That's exactly what Trump did when he announced Paul Manafort, an old political hand, would serve as "convention manager" - a position from which he "will oversee, manage, and be responsible for all activities that pertain to Mr Trump's delegate process and the Cleveland Convention".
No, you are not the only one thinking that such a job description makes it sound like Manafort, not previously affiliated with Trump's campaign, is being put in charge of Trump's entire operation. The reason you think that is because that's what is happening.
Yes, the Trump release notes that Manafort will work "closely with campaign manager Corey R Lewandowski and deputy campaign manager Michael Glassner". But the writing appears to be on the wall. Manafort will run things going forward.

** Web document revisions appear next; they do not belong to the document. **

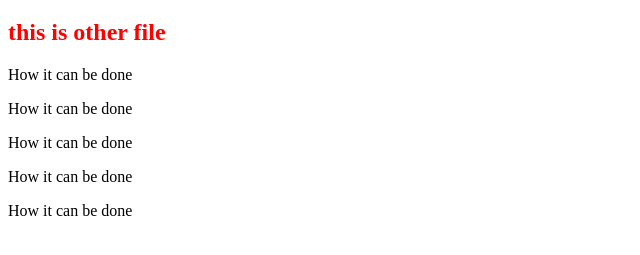
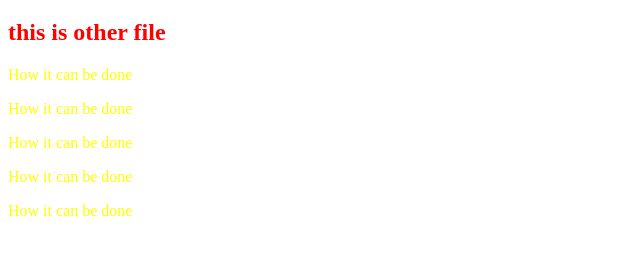
Before and after one commit to Samadhankalidaspatil/samadhan1, a plain HTML site: page index.html in a window 1280 px wide. Shown: the part 61-316 px from the top of the page, without its empty margins (0-640 px from the left). Drawn offline with Linux system fonts and the light colour scheme.

Commit message:
second file added

```diff
--- a/index.html
+++ b/index.html
@@ -13,6 +13,9 @@
 
     h2 {
         color: red
+    }
+    p {
+        color: yellow
     }
     </style>
 </head>
```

That's both a smart move by the real estate mogul and a recognition that Lewandowski, who was charged last week with battery for grabbing a reporter during a March rally in Florida, isn't best suited to the task that faces Trump: winning delegates in district and state conventions, making inroads in the District of Columbia political community and rounding off some of Trump's sharper edges.
In truth, Lewandowski has never operated the way that a traditional campaign manager at the presidential level would. Typically, the campaign manager spends the vast majority of his or her time in the campaign headquarters - serving as the conductor of the orchestra rather than, say, the first violin.
That's a recognition of how many moving parts there are in any presidential race - much less one like this that seems to be headed toward the first brokered convention in modern political history.
Lewandowski, by contrast, has been part of Trump's travelling retinue for the entirety of this campaign. His role has always felt more like the job description of a candidate's body man - serve as a confidant and travelling companion to the principal - than of a campaign manager.
It is impossible to simultaneously oversee the deep-in-the-weeds effort of delegate assigning, the on-the-ground organising in future caucuses and primaries, the outreach to the political establishment and 1000 other things while also serving as the sounding board on the road for the candidate.
There's a reason that Matt Rhoades managed Mitt Romney's 2012 presidential campaign from Boston while Bob White, a longtime Romney friend, and Stuart Stevens, a GOP strategist, served as the road crew for the governor. No one can do all of those jobs at once. Or, more accurately, no one can do all of those jobs well.
This move to Manafort seems to be a recognition by Trump that after losing the Wisconsin primary and seeing himself outmanoeuvred in the delegate selection processes in places like North Dakota and Louisiana, it was time to put someone in charge who had been through all this before. It strikes me as an honest analysis of what his senior people - especially Lewandowski - are good at and, by extension, what they aren't good at.
It also looks to be the takeover - or, at least the partial takeover - of professional political types within Trumpworld.
Manafort joins people like Rick Reed and Ed Brookover, longtime GOP strategists, as non-original Trumpians now in the campaign's inner circle.
The question, as always with Trump, is how much he listens to anyone not named Donald J Trump. Who he puts in charge of the campaign only matters if he is willing to actually take that person's advice. Whether Manafort can have Trump's ear is a question that still needs answering.
- Washington Post - Bloomberg